Saa* sat with other schoolgirls piled on the back of the large truck as it made its way past a Nigerian village in the dark of night after being kidnapped by Boko Haram militants.
“We are moving, we are moving, then some of our girls start jumping down from the trucks. Then I told my friend that I decided to jump down from the trucks, that I’d rather die, that my parents have my coffin buried, than to go with them, because we don’t know where we are going. Then she said okay, she would jump with me.”
Saa and her friend — two of the 300 girls Boko Haram militants awakened and violently kidnapped from a Chibok boarding school on the early morning of April 15 — courageously escaped as the caravan of trucks continued down the road. Saa recounted her ordeal during a Sept. 19 panel discussion hosted by the Hudson Institute in Washington and supported by the Jubilee Campaign for religious freedom. The 18-year-old Christian is a member of the Nigeria Church of the Brethren, where her father was a pastor.
Jumping from the truck, her friend injured her leg and was unable to walk. Saa helped her through the forest to a tree, where the two slept for the night.
“She can’t move, we don’t know what to do. Then I decide to go and look for help. … I went and I met a (Muslim) shepherd.” Saa asked him for help, but he expressed fear, recommending they wait along the road and seek help from others who might pass by on their way to market.
“Then we said, ‘But sir, you know that the bad people follow this way. Not any person will come to the market today because they were afraid. … Then he decided to help us, and he carried my friend on his bicycle.” With the farmer’s help, Saa and her friend returned to Chibok.
“When we come home, I met my parents crying. [All my] relatives are crying because what happened. Then, after that, the time they saw me, they were happy, they were jumping, because of what’s happening.”
As many as 75 girls escaped during the days and weeks following the kidnapping, with perhaps 220 still missing. At least one of the girls has been killed as a suicide bomber, Nigerian American attorney and panelist Emmanuel Ogebe said.
Nigerian security officials are reportedly engaged in talks to free the girls, according to news reports. The International Committee of the Red Cross has assisted in talks with Nigerian security officials and Boko Haram militants to negotiate the freedom of the girls in exchange for the release of Boko Haram prisoners, the Telegraph reported Thursday, Sept. 18. But no deal has been reached. The talks were held in one of Nigeria’s maximum security prisons where some Boko Haram leaders are being held.

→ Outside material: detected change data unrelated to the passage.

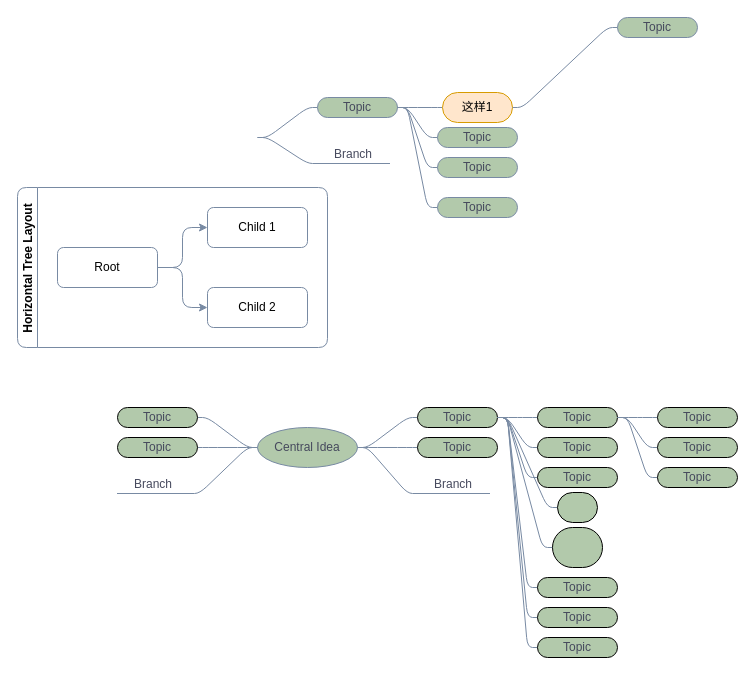
The draw.io diagram page "第 2 页" (2 of 3) of Untitled Diagram.drawio in gaoyangzhou/draw.io, before the edit. Source tidied: cells renumbered, new cells numbered last; positions are measured from the earlier drawing's top-left corner, leaving out a move shared by most shapes. Both pictures are drawn from the tidied source at 100%, with x=0, y=0 at pixel (17, 17). Pictures stored in the file or linked from it are replaced by grey dashed boxes.
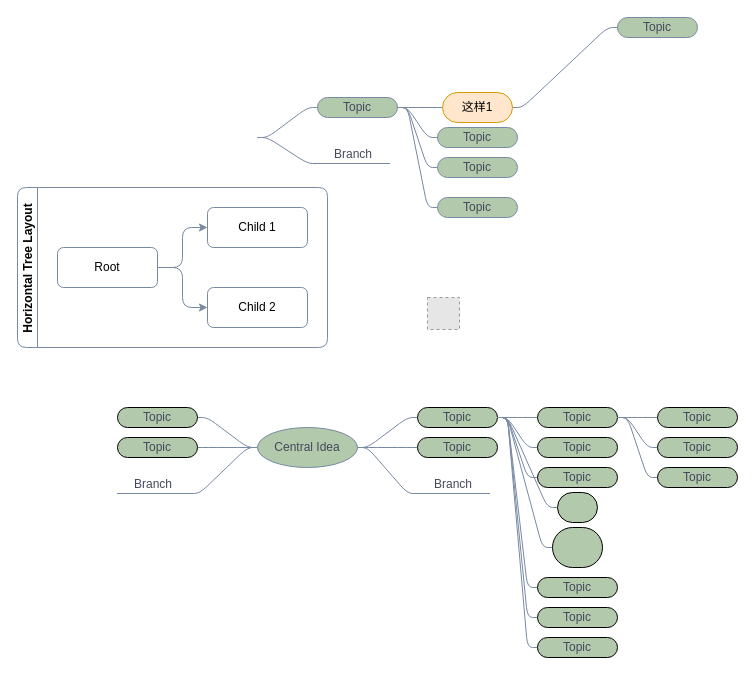
Above is the later version.

Diff of the diagram source:
```diff
@@
+    <mxCell id="58" style="fillColor=#E6E6E6;strokeColor=#999999;dashed=1;verticalLabelPosition=bottom;verticalAlign=top;" parent="1" vertex="1">
+      <mxGeometry x="410" y="280" width="32" height="32" as="geometry" />
+    </mxCell>
```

Since Saa escaped within 24 hours of being kidnapped, she was not able to learn where the girls were being taken. But she does recall that the jihadists questioned some of the girls about their faith, particularly three girls who would not fit on the trucks and were allowed to walk back home. Among them was one of Saa’s Christian friends who denied her faith.
“I was shocked and I was very sad that she said that she was a Muslim. … I’m thinking at that time that maybe if they killed her … what was she going to say to the Lord in Heaven? I was shocked and I was very sad at that time.”
Within a month of the kidnapping, Boko Haram released a video of girls dressed in Muslim hijabs who were reportedly the same girls kidnapped from Chibok. Saa confirmed that at least one of her classmates was on the video.
“Yes, they were Christian girls, because the one that stand at the front, she was a Christian, and she was … in our FCS (Fellowship of Christian Students),” Saa said, her eyes tearing. “And she’s the one standing in the front saying all rubbish things of Muslims.”
Boko Haram is adopting ISIS tactics, said Nina Shea, director of Hudson Institute’s Center for Religious Freedom. Boko Haram has established Islamic caliphates in much of northeastern Nigeria.
“As far as the killings go … they’re occurring on a constant basis as Boko Haram becomes more well-armed and grows,” Shea said. “The Catholic Bishop (Oliver) Doeme of Borno today (Sept. 19) is quoted in the Vatican Press as saying that there is clear confirmation that Islamization is occurring in northeastern Nigeria and probably with the intent of targeting all of Nigeria. He acknowledged that Muslims are attacked as well, those who do not abide by Boko Haram’s dictates are targeted, but that Christians are bearing the brunt of this.
“What is going on is very brutal religious cleansing and it’s occurring as we speak … in northeastern Nigeria.”
— by Diana Chandler | BP